Your instructions = Among the entries below, only the lines starting at the one with "Erfassung anhalten nach" and ending at the one with "Beim Entsperren nach", both included, are to be printed exactly.

Data extracted from a collection =
***
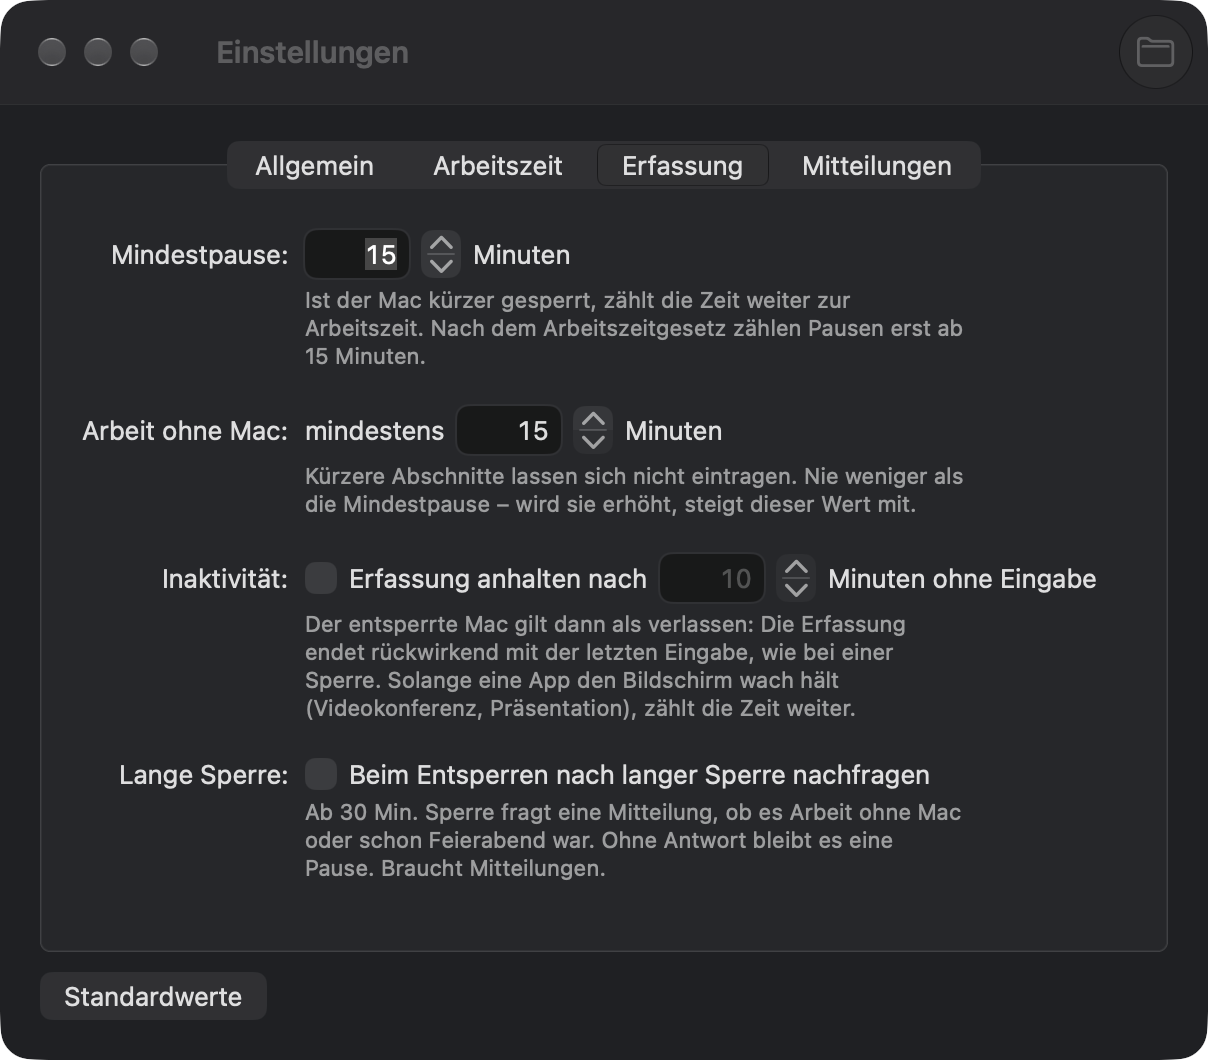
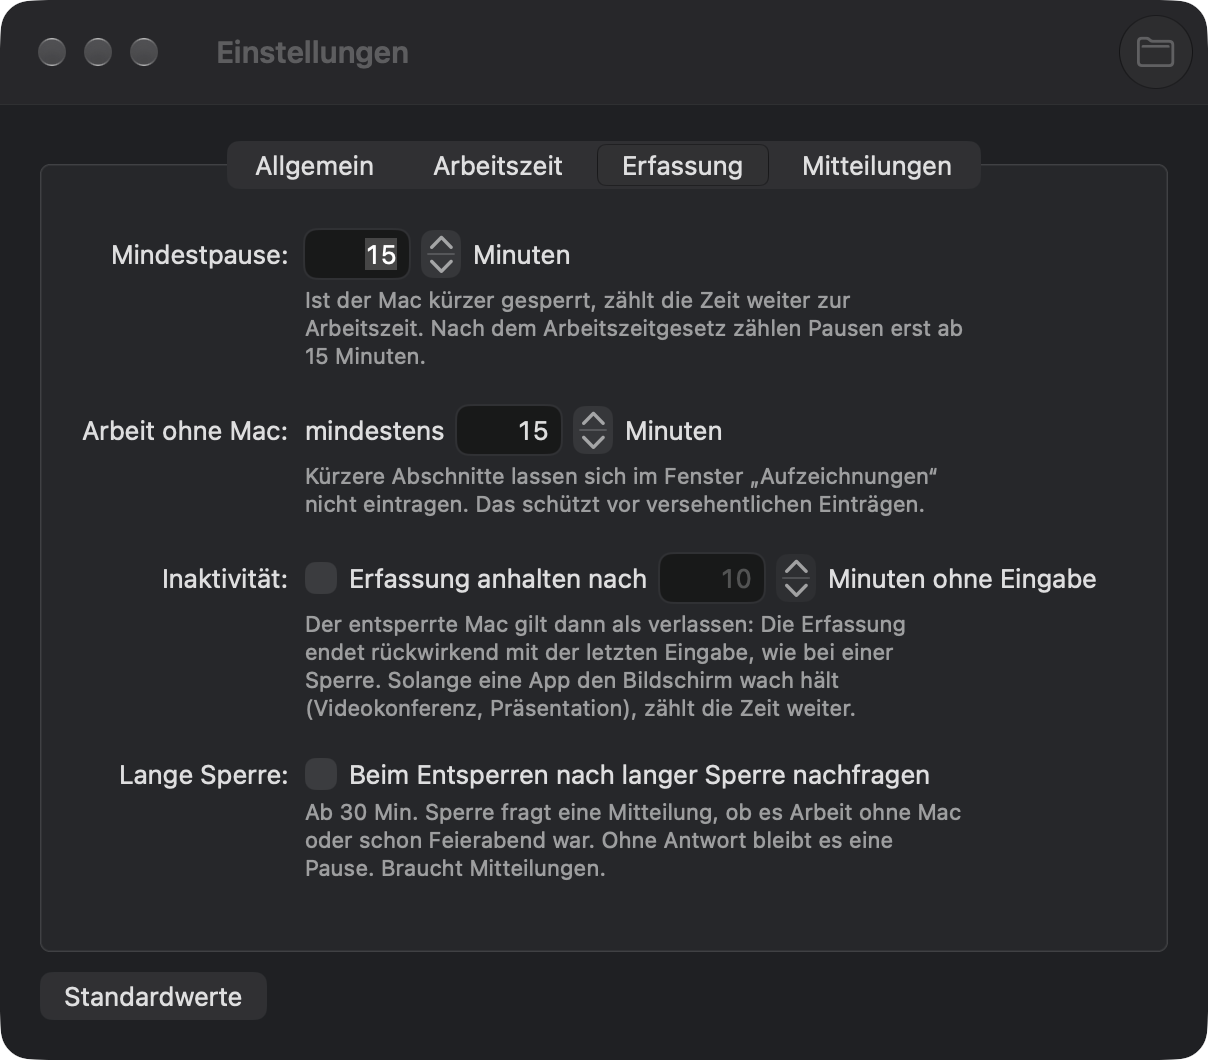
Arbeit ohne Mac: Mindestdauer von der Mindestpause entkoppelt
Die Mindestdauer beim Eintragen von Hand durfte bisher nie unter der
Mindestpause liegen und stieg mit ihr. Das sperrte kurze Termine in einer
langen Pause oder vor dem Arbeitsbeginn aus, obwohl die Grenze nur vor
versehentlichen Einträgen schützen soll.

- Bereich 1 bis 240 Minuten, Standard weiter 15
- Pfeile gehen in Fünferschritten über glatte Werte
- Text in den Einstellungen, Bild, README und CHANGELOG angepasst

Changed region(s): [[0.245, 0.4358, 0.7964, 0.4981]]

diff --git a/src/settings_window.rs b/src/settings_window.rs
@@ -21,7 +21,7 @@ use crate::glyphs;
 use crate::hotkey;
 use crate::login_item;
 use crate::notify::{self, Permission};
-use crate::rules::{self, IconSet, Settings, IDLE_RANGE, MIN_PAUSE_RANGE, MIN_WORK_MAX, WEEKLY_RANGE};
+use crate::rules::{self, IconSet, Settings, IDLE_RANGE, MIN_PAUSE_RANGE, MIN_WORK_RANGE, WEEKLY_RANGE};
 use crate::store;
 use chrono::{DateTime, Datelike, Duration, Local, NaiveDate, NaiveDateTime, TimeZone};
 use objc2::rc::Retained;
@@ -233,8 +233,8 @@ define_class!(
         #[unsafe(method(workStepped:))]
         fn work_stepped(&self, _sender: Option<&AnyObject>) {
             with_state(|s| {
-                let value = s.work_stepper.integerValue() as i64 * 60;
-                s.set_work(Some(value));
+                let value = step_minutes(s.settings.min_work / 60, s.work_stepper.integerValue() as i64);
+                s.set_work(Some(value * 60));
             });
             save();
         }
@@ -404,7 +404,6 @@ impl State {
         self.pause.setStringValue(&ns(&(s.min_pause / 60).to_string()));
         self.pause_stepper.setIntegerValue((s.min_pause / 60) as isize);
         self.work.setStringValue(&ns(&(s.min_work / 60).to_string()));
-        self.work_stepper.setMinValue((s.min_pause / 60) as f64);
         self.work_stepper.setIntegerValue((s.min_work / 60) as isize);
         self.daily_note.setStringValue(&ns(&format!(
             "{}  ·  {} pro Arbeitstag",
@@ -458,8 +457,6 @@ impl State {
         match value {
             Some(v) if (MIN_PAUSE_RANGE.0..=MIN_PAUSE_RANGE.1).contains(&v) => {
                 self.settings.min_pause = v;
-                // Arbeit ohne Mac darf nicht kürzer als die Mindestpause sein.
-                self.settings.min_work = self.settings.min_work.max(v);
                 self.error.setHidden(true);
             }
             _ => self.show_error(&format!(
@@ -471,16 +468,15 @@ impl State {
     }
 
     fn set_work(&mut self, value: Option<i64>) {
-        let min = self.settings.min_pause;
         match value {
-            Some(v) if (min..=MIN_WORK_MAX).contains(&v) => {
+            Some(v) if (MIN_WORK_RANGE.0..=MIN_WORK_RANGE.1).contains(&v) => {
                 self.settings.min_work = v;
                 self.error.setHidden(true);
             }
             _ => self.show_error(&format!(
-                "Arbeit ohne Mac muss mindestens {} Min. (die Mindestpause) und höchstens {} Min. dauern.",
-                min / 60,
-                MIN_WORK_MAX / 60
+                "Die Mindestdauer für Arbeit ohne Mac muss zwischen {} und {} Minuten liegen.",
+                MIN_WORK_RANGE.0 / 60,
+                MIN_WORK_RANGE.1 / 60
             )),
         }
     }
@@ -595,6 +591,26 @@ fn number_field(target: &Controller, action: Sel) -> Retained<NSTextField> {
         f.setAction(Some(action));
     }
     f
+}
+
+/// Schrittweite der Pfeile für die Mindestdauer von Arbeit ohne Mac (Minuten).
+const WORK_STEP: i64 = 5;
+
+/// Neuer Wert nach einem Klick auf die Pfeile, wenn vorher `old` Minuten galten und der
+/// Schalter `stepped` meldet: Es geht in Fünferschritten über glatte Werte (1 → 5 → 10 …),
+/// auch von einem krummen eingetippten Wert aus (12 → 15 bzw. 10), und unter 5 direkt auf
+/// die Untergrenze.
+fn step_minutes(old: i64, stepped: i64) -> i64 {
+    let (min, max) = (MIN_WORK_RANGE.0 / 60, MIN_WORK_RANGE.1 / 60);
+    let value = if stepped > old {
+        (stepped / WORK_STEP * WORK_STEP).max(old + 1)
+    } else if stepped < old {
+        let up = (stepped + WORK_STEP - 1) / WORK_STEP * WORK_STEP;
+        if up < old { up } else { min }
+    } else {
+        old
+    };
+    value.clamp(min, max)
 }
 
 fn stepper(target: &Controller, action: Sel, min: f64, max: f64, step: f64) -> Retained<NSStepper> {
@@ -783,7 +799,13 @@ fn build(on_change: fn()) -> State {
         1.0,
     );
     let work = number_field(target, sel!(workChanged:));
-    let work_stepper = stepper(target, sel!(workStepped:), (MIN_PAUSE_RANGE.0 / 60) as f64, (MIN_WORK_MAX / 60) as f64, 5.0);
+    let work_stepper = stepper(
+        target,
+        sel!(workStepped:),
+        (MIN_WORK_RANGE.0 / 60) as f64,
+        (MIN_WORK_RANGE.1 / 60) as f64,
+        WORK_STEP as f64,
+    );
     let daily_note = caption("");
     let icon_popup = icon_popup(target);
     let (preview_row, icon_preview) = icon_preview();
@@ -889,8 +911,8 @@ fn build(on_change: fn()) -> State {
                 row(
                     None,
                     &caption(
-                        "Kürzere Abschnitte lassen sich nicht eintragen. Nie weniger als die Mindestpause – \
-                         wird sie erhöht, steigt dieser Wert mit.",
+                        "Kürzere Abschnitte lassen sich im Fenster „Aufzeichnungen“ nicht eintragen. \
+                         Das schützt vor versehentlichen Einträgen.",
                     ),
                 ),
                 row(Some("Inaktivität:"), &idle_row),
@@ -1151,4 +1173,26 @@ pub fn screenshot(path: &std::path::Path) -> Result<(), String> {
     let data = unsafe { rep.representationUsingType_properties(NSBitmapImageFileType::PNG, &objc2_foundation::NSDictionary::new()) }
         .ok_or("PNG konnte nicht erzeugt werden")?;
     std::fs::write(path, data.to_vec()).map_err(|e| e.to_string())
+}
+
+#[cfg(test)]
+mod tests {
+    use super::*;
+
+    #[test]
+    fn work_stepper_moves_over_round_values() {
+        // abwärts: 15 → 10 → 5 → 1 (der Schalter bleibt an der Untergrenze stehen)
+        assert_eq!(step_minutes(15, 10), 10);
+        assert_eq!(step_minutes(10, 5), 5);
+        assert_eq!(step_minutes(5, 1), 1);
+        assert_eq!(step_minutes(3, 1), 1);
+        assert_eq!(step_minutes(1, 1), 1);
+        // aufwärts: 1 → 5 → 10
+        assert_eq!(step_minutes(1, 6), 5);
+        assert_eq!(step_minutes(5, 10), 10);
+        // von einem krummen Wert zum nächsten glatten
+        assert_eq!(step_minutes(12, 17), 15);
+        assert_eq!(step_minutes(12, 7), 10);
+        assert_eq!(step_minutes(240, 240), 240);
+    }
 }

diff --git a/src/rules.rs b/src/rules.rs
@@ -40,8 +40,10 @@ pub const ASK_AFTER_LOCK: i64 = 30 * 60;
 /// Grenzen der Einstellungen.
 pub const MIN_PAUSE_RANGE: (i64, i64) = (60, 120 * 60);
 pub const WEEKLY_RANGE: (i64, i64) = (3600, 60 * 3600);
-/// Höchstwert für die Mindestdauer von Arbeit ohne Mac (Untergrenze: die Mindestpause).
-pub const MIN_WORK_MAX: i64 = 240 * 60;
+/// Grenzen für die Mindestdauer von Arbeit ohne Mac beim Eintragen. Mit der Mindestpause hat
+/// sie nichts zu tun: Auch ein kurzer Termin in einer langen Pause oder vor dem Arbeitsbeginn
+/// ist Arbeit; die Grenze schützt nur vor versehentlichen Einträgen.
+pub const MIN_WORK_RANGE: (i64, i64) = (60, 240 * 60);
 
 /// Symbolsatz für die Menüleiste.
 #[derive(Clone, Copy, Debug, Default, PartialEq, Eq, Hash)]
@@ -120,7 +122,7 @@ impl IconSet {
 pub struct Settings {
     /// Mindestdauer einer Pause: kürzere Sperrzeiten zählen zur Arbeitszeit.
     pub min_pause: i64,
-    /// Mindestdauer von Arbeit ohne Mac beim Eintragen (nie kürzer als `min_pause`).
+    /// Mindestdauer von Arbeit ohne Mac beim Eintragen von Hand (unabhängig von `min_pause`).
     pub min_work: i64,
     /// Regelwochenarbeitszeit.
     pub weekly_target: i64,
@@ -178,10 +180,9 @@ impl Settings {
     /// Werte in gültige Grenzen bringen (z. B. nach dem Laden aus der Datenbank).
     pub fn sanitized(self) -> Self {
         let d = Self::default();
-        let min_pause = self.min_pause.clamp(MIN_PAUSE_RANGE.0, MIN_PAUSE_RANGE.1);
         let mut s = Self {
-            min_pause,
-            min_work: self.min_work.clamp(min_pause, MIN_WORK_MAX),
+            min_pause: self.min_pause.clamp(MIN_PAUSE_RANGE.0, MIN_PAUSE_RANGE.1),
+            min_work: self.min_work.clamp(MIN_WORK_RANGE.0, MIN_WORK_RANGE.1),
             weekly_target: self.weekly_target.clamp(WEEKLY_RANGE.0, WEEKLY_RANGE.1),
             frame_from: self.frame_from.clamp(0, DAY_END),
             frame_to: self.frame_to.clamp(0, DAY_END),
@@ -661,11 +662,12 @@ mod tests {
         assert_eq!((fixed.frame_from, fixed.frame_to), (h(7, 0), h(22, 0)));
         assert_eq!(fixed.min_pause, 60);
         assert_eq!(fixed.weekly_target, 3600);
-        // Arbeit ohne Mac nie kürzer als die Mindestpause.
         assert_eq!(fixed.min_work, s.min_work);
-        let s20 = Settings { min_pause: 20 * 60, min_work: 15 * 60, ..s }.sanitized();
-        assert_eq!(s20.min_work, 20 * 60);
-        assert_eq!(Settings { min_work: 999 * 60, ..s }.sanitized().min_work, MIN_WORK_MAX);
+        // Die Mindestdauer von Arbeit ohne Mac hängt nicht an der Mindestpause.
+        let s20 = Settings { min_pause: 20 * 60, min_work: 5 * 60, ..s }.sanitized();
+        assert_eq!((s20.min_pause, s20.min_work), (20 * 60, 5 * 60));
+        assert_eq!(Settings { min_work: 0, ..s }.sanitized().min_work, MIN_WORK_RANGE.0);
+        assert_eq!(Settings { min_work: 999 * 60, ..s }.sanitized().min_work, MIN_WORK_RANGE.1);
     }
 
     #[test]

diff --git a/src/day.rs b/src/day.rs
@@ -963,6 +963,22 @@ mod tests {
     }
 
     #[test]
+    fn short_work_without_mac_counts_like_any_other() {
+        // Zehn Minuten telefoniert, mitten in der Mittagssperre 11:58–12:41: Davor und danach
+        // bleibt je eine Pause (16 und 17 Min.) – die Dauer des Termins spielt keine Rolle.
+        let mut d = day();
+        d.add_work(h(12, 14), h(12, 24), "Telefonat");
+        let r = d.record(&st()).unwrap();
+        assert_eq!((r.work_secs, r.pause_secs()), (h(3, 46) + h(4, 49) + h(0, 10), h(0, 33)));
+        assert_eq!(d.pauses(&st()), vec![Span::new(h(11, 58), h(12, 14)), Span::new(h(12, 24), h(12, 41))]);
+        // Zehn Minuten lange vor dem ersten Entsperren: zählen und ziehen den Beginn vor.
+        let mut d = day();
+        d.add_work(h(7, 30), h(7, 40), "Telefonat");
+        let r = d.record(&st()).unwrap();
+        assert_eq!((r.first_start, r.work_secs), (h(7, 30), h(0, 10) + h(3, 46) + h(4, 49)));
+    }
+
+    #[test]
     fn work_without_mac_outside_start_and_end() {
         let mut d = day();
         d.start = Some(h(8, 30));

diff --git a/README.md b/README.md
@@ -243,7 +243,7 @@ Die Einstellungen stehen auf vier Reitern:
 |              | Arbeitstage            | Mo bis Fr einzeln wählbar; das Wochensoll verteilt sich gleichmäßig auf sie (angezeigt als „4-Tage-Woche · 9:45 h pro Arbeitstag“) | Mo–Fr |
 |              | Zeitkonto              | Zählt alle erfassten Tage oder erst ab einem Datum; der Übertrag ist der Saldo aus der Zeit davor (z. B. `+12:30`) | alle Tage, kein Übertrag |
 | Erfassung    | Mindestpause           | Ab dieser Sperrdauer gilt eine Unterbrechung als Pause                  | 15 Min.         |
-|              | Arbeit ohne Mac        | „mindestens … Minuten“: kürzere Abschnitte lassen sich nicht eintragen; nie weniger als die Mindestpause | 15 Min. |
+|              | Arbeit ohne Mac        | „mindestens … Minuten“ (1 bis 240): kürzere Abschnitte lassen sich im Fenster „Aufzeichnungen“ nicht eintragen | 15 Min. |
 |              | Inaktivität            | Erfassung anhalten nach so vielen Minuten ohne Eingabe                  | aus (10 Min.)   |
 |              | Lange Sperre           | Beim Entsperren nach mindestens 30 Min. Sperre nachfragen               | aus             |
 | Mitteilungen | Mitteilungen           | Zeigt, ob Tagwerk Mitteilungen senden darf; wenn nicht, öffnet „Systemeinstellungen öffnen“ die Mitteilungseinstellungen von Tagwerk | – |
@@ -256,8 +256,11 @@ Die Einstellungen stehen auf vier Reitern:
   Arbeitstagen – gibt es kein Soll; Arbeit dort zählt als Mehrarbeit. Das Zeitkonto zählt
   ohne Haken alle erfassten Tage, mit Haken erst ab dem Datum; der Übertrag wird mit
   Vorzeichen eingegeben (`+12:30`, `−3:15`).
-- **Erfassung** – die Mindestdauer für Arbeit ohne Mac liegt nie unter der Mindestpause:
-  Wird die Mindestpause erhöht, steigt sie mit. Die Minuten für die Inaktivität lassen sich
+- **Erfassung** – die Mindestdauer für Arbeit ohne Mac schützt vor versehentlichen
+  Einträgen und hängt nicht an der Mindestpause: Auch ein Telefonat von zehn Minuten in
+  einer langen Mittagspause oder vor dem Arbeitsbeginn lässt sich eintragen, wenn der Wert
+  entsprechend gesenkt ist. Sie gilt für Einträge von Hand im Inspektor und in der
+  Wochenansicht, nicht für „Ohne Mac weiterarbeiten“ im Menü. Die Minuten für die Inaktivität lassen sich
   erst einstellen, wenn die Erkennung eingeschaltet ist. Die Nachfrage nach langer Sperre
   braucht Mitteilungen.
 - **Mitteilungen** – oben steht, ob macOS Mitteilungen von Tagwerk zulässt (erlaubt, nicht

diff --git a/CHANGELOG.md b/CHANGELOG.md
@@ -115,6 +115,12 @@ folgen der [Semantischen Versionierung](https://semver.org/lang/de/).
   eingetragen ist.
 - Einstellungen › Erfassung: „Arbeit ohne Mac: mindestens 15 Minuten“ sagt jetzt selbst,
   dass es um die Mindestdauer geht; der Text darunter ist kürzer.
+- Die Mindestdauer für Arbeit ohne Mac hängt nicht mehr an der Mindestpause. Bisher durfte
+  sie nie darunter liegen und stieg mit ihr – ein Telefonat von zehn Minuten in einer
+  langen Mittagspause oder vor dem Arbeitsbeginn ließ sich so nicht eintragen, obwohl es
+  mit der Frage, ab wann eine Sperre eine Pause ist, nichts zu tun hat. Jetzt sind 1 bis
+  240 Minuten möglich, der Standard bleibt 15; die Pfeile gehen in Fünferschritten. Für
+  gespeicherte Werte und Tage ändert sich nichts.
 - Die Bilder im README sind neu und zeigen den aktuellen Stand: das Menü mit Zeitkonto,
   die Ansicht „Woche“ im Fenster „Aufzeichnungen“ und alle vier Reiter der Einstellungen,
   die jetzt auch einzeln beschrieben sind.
***
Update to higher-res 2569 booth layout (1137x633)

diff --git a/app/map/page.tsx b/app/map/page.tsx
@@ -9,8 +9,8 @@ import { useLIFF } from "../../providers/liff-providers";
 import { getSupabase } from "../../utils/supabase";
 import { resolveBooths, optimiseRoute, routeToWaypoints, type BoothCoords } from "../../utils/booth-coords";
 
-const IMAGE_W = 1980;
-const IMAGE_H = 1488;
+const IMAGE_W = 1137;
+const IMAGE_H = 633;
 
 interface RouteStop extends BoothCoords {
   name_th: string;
***
Completed task =
 |              | Inaktivität            | Erfassung anhalten nach so vielen Minuten ohne Eingabe                  | aus (10 Min.)   |
 |              | Lange Sperre           | Beim Entsperren nach mindestens 30 Min. Sperre nachfragen               | aus             |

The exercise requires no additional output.